WORKING DATA START
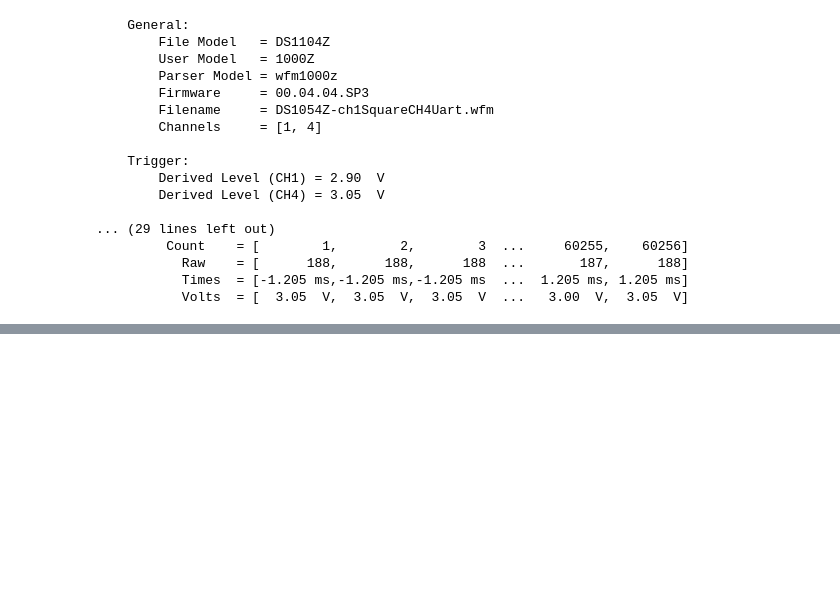
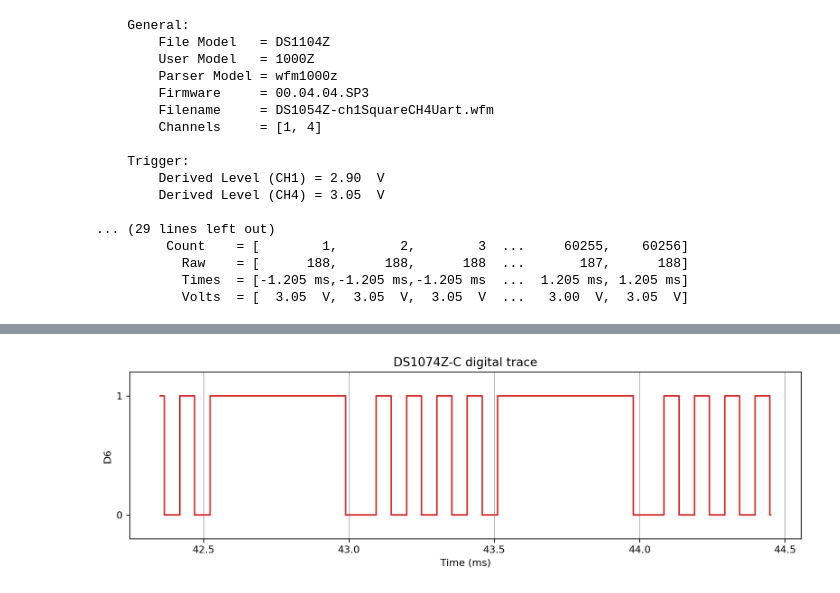
Before and after one commit to scottprahl/RigolWFM, a Jupyter notebook: docs/1-DS1000Z-Waveforms.ipynb, the cells around one changed output, grey strips where cells are left out. Drawn from its saved outputs; the diff is of its cells as text; code cells hidden in the pictures; blank space fills up the shorter version.

```diff
--- a/docs/1-DS1000Z-Waveforms.ipynb
+++ b/docs/1-DS1000Z-Waveforms.ipynb
@@ -571,0 +576,6 @@ print(w.describe())
+# %%
+name = "DS1074Z-C"
+wfm_url = repo + name + ".wfm" + "?raw=true"
+w = Wfm.from_url(wfm_url, "1000Z")
+
+print(w.describe())
@@ -571,0 +599,20 @@ print(w.describe())
+# %%
+logic_name = "D6"
+logic = w.logic_channels[logic_name]
+times = w.logic_times
+
+t0 = 42.35e-3
+t1 = 44.45e-3
+mask = (times >= t0) & (times <= t1)
+
+plt.figure(num=None, figsize=(12, 3), dpi=80, facecolor="w", edgecolor="k")
+plt.step(times[mask] * 1e3, logic[mask], where="post", color="tab:red")
+plt.ylim(-0.2, 1.2)
+plt.yticks([0, 1])
+plt.xlabel("Time (ms)")
+plt.ylabel(logic_name)
+plt.title(f"{name} digital trace")
+plt.grid(True, axis="x")
+plt.show()
+# %% [output]
+[figure, added]
```
Also changed, not shown: parts of 3 cells of this notebook, 12 other files.
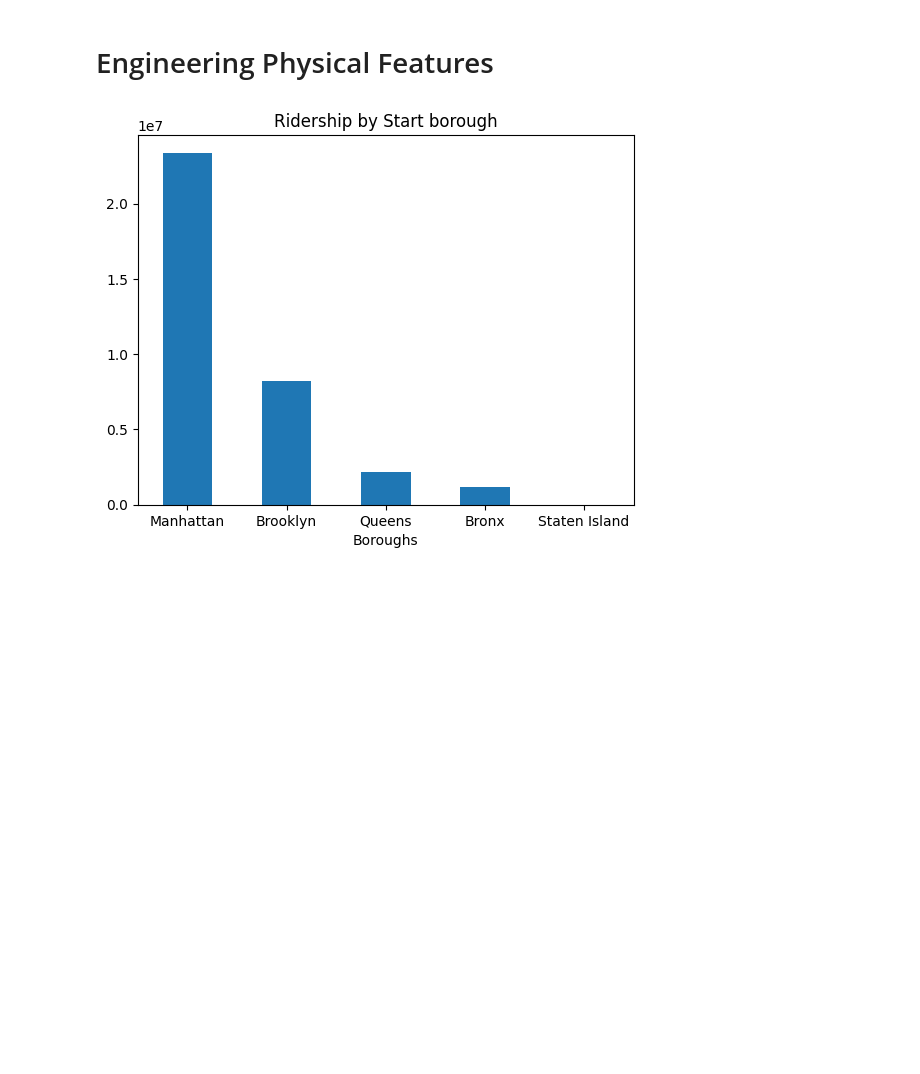
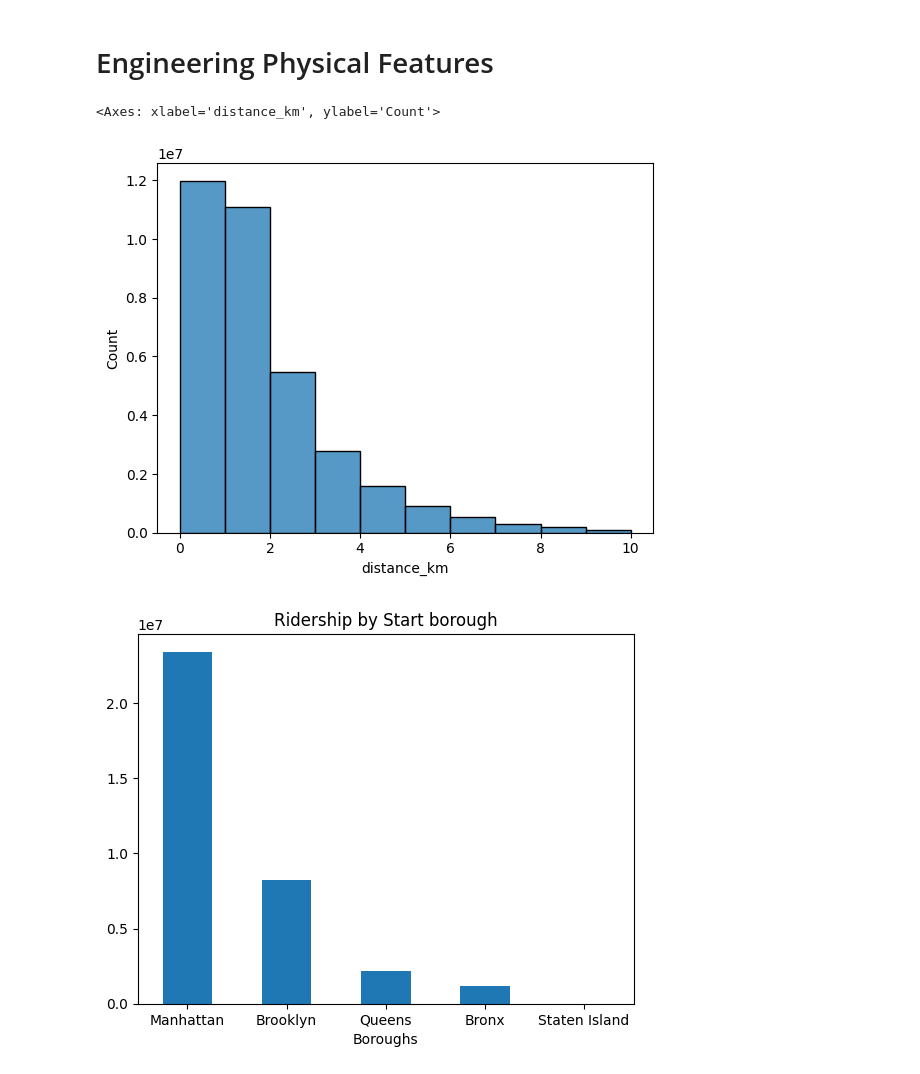
Before and after one commit to ThatDhruvSoni/CitiBike-Analysis, a Jupyter notebook: initial_eda.ipynb, the cells around one changed output. Saved outputs shown, nothing was run; the diff lists cells and outputs as text; code cells hidden in the pictures; blank space fills up the shorter version.

```diff
--- a/initial_eda.ipynb
+++ b/initial_eda.ipynb
@@ -15,7 +15,7 @@ import seaborn as sns
 # %% [markdown]
 ## Importing data
 # %%
-df23 = pd.read_csv("data/2023.csv", on_bad_lines="skip")
+df23 = pd.read_csv("data/all_rides/2023.csv", on_bad_lines="skip")
 # %%
 df23.shape
 # %% [output]
@@ -93,4 +93,4 @@ memory usage: 1.6 GB
 # %%
-df23 = df23[(df23["started_at"] >= '2023-01-01') & (df23['started_at'] <= '2023-12-31')]
+df23 = df23[(df23["started_at"] >= '2023-01-01') & (df23['started_at'] <= '2024-1-1')]
 # %%
 print(df23['started_at'].min())
@@ -210,6 +214,11 @@ def haversine_distance(lat1, lon1, lat2, lon2):
     return R * c
 
 df23['distance_km'] = haversine_distance(df23['start_lat'], df23['start_lng'], df23['end_lat'], df23['end_lng'])
+# %%
+sns.histplot(data = df23, x = "distance_km", bins = [0,1,2,3,4,5,6,7,8,9,10,float('inf')])
+# %% [output]
+<Axes: xlabel='distance_km', ylabel='Count'>
+[figure, added]
 # %%
 df23['start_lat'] = df23['start_lat'].round(4)
 df23['start_lng'] = df23['start_lng'].round(4)
```
Also changed, not shown: parts of 6 cells of this notebook.
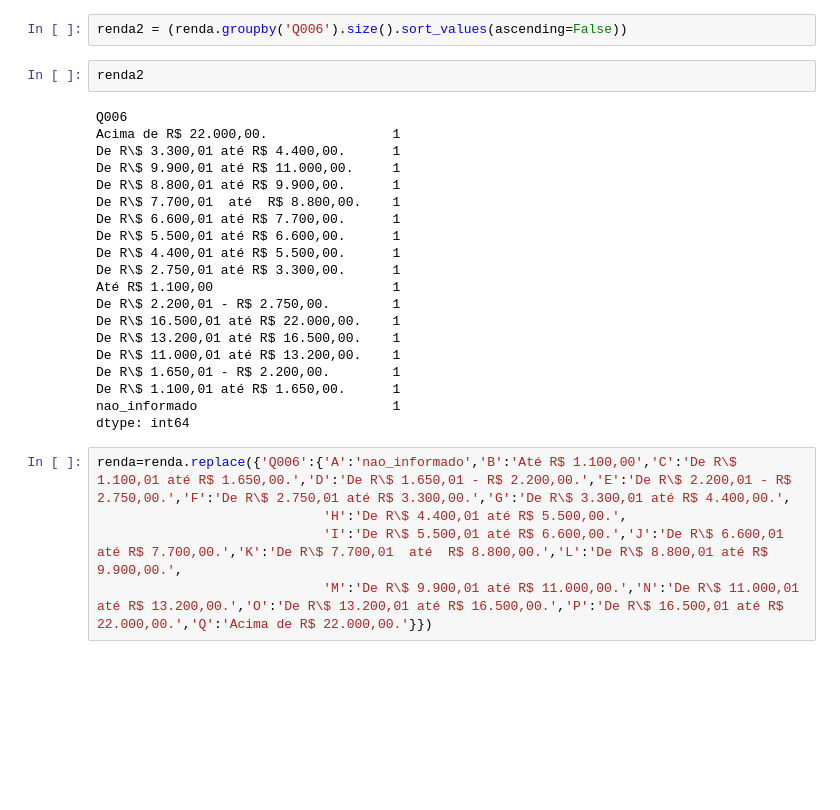
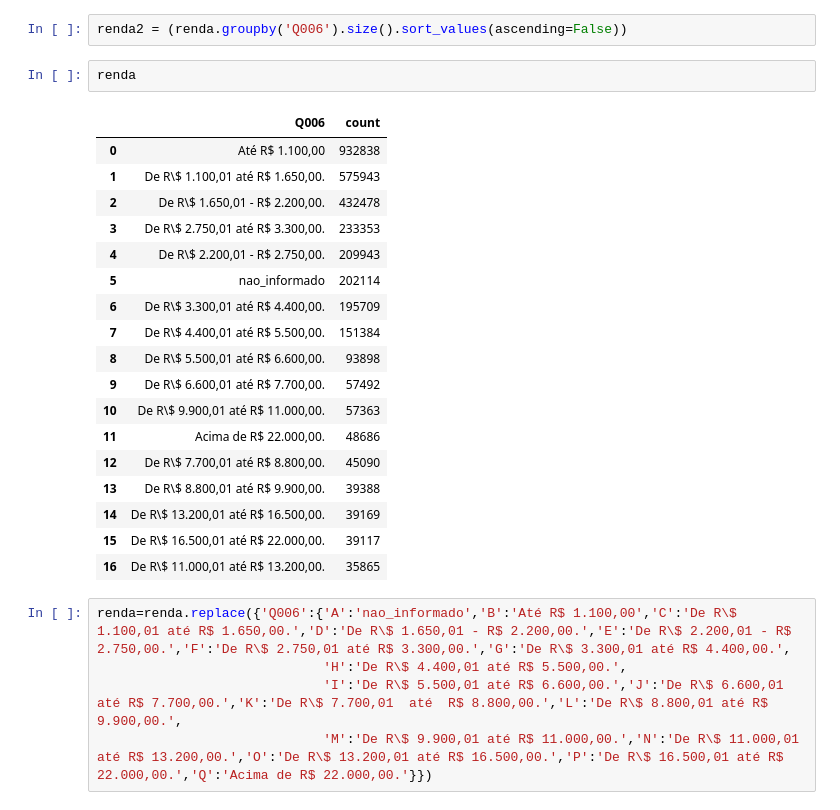
Before and after one commit to everaldofaustino/projeto_final_semantix, a Jupyter notebook: notebooks/Análise_microdados_ENEM_git.ipynb, the cells around one changed output. Saved outputs shown, nothing was run; the diff lists cells and outputs as text; blank space fills up the shorter version.

```diff
--- a/notebooks/Análise_microdados_ENEM_git.ipynb
+++ b/notebooks/Análise_microdados_ENEM_git.ipynb
@@ -239,28 +239,27 @@ renda1 = microdados_Enem[["Q006"]]
 renda = (renda.groupby('Q006').size().sort_values(ascending=False).reset_index(name='count'))
 # %%
 renda2 = (renda.groupby('Q006').size().sort_values(ascending=False))
-# %%
-renda2
-# %% [output]
-Q006
-Acima de R$ 22.000,00.                1
-De R\$ 3.300,01 até R$ 4.400,00.      1
-De R\$ 9.900,01 até R$ 11.000,00.     1
-De R\$ 8.800,01 até R$ 9.900,00.      1
-De R\$ 7.700,01  até  R$ 8.800,00.    1
-De R\$ 6.600,01 até R$ 7.700,00.      1
-De R\$ 5.500,01 até R$ 6.600,00.      1
-De R\$ 4.400,01 até R$ 5.500,00.      1
-De R\$ 2.750,01 até R$ 3.300,00.      1
-Até R$ 1.100,00                       1
-De R\$ 2.200,01 - R$ 2.750,00.        1
-De R\$ 16.500,01 até R$ 22.000,00.    1
-De R\$ 13.200,01 até R$ 16.500,00.    1
-De R\$ 11.000,01 até R$ 13.200,00.    1
-De R\$ 1.650,01 - R$ 2.200,00.        1
-De R\$ 1.100,01 até R$ 1.650,00.      1
-nao_informado                         1
-dtype: int64
+# %%
+renda
+# %% [output]
+|  | Q006 | count |
+| 0 | Até R$ 1.100,00 | 932838 |
+| 1 | De R\$ 1.100,01 até R$ 1.650,00. | 575943 |
+| 2 | De R\$ 1.650,01 - R$ 2.200,00. | 432478 |
+| 3 | De R\$ 2.750,01 até R$ 3.300,00. | 233353 |
+| 4 | De R\$ 2.200,01 - R$ 2.750,00. | 209943 |
+| 5 | nao_informado | 202114 |
+| 6 | De R\$ 3.300,01 até R$ 4.400,00. | 195709 |
+| 7 | De R\$ 4.400,01 até R$ 5.500,00. | 151384 |
+| 8 | De R\$ 5.500,01 até R$ 6.600,00. | 93898 |
+| 9 | De R\$ 6.600,01 até R$ 7.700,00. | 57492 |
+| 10 | De R\$ 9.900,01 até R$ 11.000,00. | 57363 |
+| 11 | Acima de R$ 22.000,00. | 48686 |
+| 12 | De R\$ 7.700,01 até R$ 8.800,00. | 45090 |
+| 13 | De R\$ 8.800,01 até R$ 9.900,00. | 39388 |
+| 14 | De R\$ 13.200,01 até R$ 16.500,00. | 39169 |
+| 15 | De R\$ 16.500,01 até R$ 22.000,00. | 39117 |
+| 16 | De R\$ 11.000,01 até R$ 13.200,00. | 35865 |
 # %%
 renda=renda.replace({'Q006':{'A':'nao_informado','B':'Até R$ 1.100,00','C':'De R\$ 1.100,01 até R$ 1.650,00.','D':'De R\$ 1.650,01 - R$ 2.200,00.','E':'De R\$ 2.200,01 - R$ 2.750,00.','F':'De R\$ 2.750,01 até R$ 3.300,00.','G':'De R\$ 3.300,01 até R$ 4.400,00.',
                              'H':'De R\$ 4.400,01 até R$ 5.500,00.',
```
Also changed, not shown: parts of 11 cells of this notebook.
WORKING DATA END
HOW TO COMPLETE THIS TASK
In the listing, find each line with the string "changed" and copy it.

RESULT OF THE EXERCISE
Before and after one commit to scottprahl/RigolWFM, a Jupyter notebook: docs/1-DS1000Z-Waveforms.ipynb, the cells around one changed output, grey strips where cells are left out. Drawn from its saved outputs; the diff is of its cells as text; code cells hidden in the pictures; blank space fills up the shorter version.
Also changed, not shown: parts of 3 cells of this notebook, 12 other files.
Before and after one commit to ThatDhruvSoni/CitiBike-Analysis, a Jupyter notebook: initial_eda.ipynb, the cells around one changed output. Saved outputs shown, nothing was run; the diff lists cells and outputs as text; code cells hidden in the pictures; blank space fills up the shorter version.
Also changed, not shown: parts of 6 cells of this notebook.
Before and after one commit to everaldofaustino/projeto_final_semantix, a Jupyter notebook: notebooks/Análise_microdados_ENEM_git.ipynb, the cells around one changed output. Saved outputs shown, nothing was run; the diff lists cells and outputs as text; blank space fills up the shorter version.
Also changed, not shown: parts of 11 cells of this notebook.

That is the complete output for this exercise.